The most famous editorial cartoon in Canadian history is pretty basic. It was printed in the Montreal Gazette in the fall of 1976 and depicts the two leaders of Quebec politics of the time, Liberal leader Robert Bourassa and Parti Quebecois leader René Lévesque, the latter of whom had just been elected the country’s first separatist premier.
“Okay everyone, take a Valium,” says the Lévesque caricature, stubby finger pointing at the reader.
The cartoonist was Terry Mosher, who uses the name of his daughter Aislin as his preferred nom-de-plume. “Everybody take a Valium” became an instant meme of Canadian politics in the 1970s and helped cement the 34-year-old Mosher’s rising reputation as one of the great chroniclers of the Canadian story. As the decades went on, and he stayed at the Gazette, Aislin slowly became one of those guys a certain sort of person in the eastern provinces would effortlessly dub a national treasure.
Good old Aislin, they’d say, right up there with Pierre Berton and Peter Gzowski. They showered him with awards and prizes, including a spot in the Canadian News Hall of Fame and an Order of Canada in 2002. They made a documentary about him that won a Gemini. His 47th book came out recently.

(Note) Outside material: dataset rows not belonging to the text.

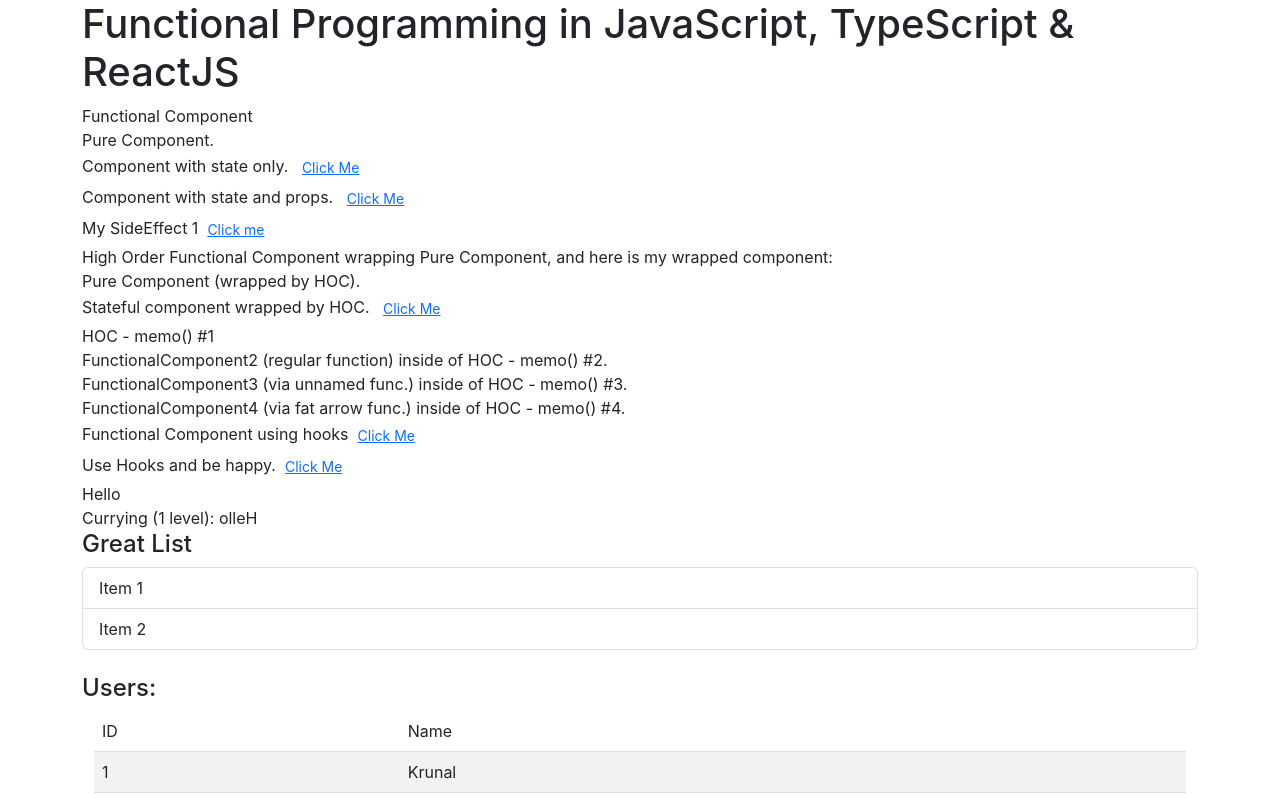
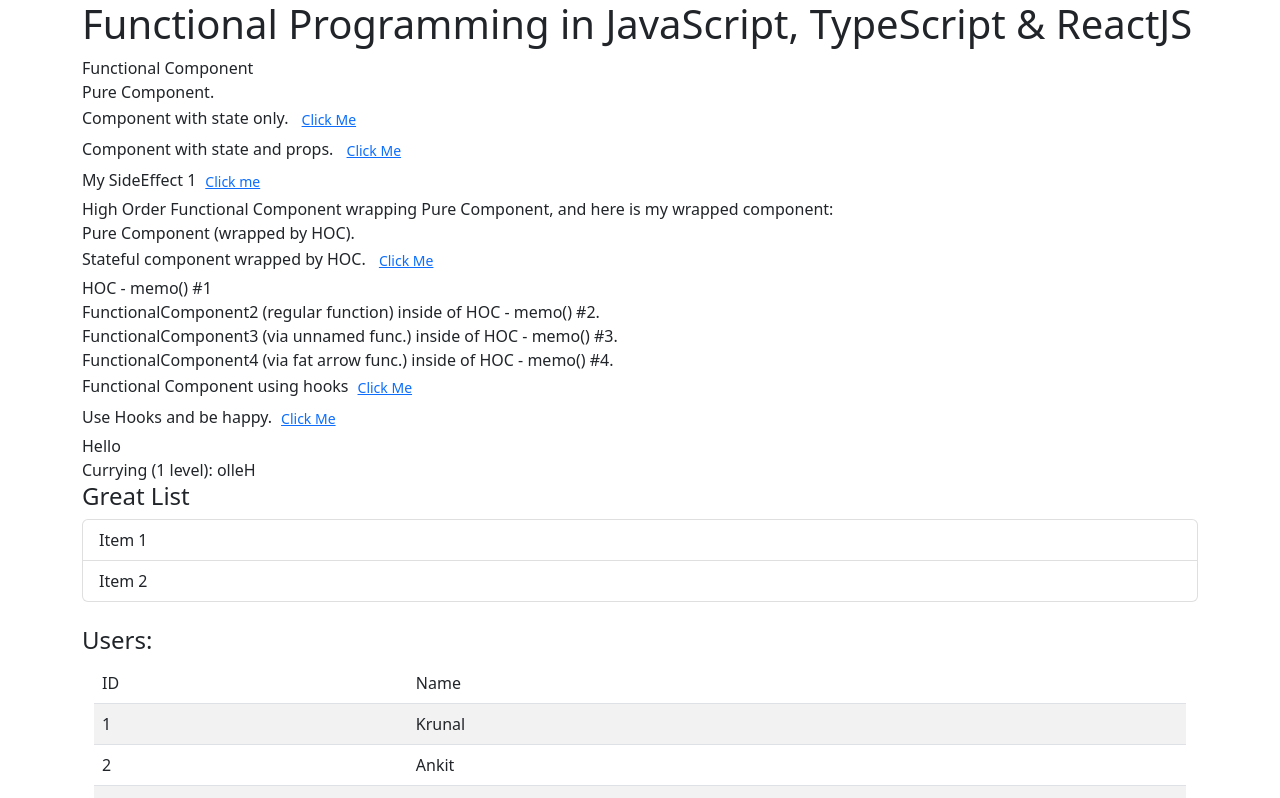
Before and after one commit to alundiak/fp-examples, a React (Create React App) app in the folder fp-react-ts/: page / in a window 1280 px wide. Shown: the top 798 px of the page. Built offline with nearby package versions, Linux system fonts and the light colour scheme.

Commit message:
Simplified React FP example code.

```diff
--- a/fp-react-ts/src/App.css
+++ /dev/null
@@ -1 +0,0 @@
-.App {}
--- a/fp-react-ts/src/App.tsx
+++ b/fp-react-ts/src/App.tsx
@@ -1,5 +1,4 @@
 import React from 'react';
-import './App.css';
 
 import {
   FunctionalComponent,
--- a/fp-react-ts/src/index.css
+++ /dev/null
@@ -1,13 +0,0 @@
-body {
-  margin: 0;
-  font-family: -apple-system, BlinkMacSystemFont, 'Segoe UI', 'Roboto', 'Oxygen',
-    'Ubuntu', 'Cantarell', 'Fira Sans', 'Droid Sans', 'Helvetica Neue',
-    sans-serif;
-  -webkit-font-smoothing: antialiased;
-  -moz-osx-font-smoothing: grayscale;
-}
-
-code {
-  font-family: source-code-pro, Menlo, Monaco, Consolas, 'Courier New',
-    monospace;
-}
--- a/fp-react-ts/src/index.tsx
+++ b/fp-react-ts/src/index.tsx
@@ -1,19 +1,13 @@
 import React from 'react';
 import ReactDOM from 'react-dom/client';
-import './index.css';
 import App from './App';
-import reportWebVitals from './reportWebVitals';
 
 const root = ReactDOM.createRoot(
   document.getElementById('root') as HTMLElement
 );
+
 root.render(
   <React.StrictMode>
     <App />
   </React.StrictMode>
 );
-
-// If you want to start measuring performance in your app, pass a function
-// to log results (for example: reportWebVitals(console.log))
-// or send to an analytics endpoint. Learn more: https://bit.ly/CRA-vitals
-reportWebVitals();
--- a/fp-react-ts/src/react-app-env.d.ts
+++ /dev/null
@@ -1 +0,0 @@
-/// <reference types="react-scripts" />
--- a/fp-react-ts/src/reportWebVitals.ts
+++ /dev/null
@@ -1,15 +0,0 @@
-import { ReportHandler } from 'web-vitals';
-
-const reportWebVitals = (onPerfEntry?: ReportHandler) => {
-  if (onPerfEntry && onPerfEntry instanceof Function) {
-    import('web-vitals').then(({ getCLS, getFID, getFCP, getLCP, getTTFB }) => {
-      getCLS(onPerfEntry);
-      getFID(onPerfEntry);
-      getFCP(onPerfEntry);
-      getLCP(onPerfEntry);
-      getTTFB(onPerfEntry);
-    });
-  }
-};
-
-export default reportWebVitals;
```
Also changed, not shown: fp-react-ts/package.json (+5 -10 lines), fp-react-ts/src/setupTests.ts (deleted, +0 -5 lines), 2 other files (tests, documents, lock files or other folders).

The career of Terry Mosher is a wonderful case study of how far mediocracy can take you in Canada. Strip away all of Aislin awards, praise, and reputation, and you’re confronted with an inescapable reality: his cartoons aren’t very good.
Nearly 40 years after the Valium cartoon, the 73-year-old Mosher is still at the Montreal Gazette. To say he is still “drawing,” however, would be charitable, given these days his cartoons often consist of little more than a jumbled assortment of Google image search results with some crude text slapped on top (possibly in MS Paint).
But don’t take my word for it. Feast your eyeballs on some recent Aislin classics:
Editorial cartoons don’t always have to be funny, but, as one of my friends put it, Aislin’s comics always contain a joke: “this got published.”
When I was a kid, I was fascinated by Canadian editorial cartoons and spent hours at the library poring through old collections. I was impressed by some of Mosher’s work in the 1970s, not for the humor, which was often uninspired and obtuse, but his beautifully grotesque caricatures and the elaborate fountain pen cross-hatching in which they were rendered.
But as I gradually waded my way through his collections, which he seemed to churn out at a rate of at least once a year, it became obvious that as he aged his talents were either starting to fade or he was just getting lazy. His drawings became cruder and sloppier, and eventually hand-drawn art was rarely seen at all. His commentary drifted away from offering any pretense of political insight, and instead descended into sub-Andy Rooney hot takes on the weather, sports, and (of course) These Damn Kids. Today Mosher is, by any objective standard, producing some real garbage, but insulated by endless nostalgia and praise, he seems to suffer no professional consequence for it.
I’ll cheerfully confess to sour grapes. I tried for many years to make a go at being an editorial cartoonist myself, only to find that there is virtually no market demand for what is now, increasingly, regarded as a dead art. Newspapers are hemorrhaging cash and have zero interest investing in something no one cares about. Cartoonists are being fired, not hired.
But it’s important to realize the ignoble death of Canadian editorial cartooning was not natural or inevitable. Millennials tend to regard editorial cartoons as stiff, unfunny, and clichéd, and they’re usually correct in doing so. For decades, a Canadian editor’s preferred approach to editorial cartooning was to hire a single white guy and let him draw until he died, senility be damned. This was the same model used by newspaper strips, and it certainly appeased a certain segment of the boomer readership who feared change above all else, but had the simultaneous counter-effect of informing the generations beneath that Canadian newspaper cartooning was not a remotely meritocratic enterprise. Seeking competent satire, they learned to look elsewhere.
Old cartoonists like Mosher are endlessly feted with praise about their bravery and savagery, “cutting the powerful down to size with their acidic pens” and so on. It went into particularly high gear in the aftermath of the Charlie Hebdo attacks. But the sad reality is that most of the editorial cartoonists employed in Canada today are neither heroic nor clever. Increasingly, they’re barely even coherent. What they are is merely one more culpable party in the decline of traditional media, whose leading players have done their best to ensure their absence will not be noticed, let alone mourned.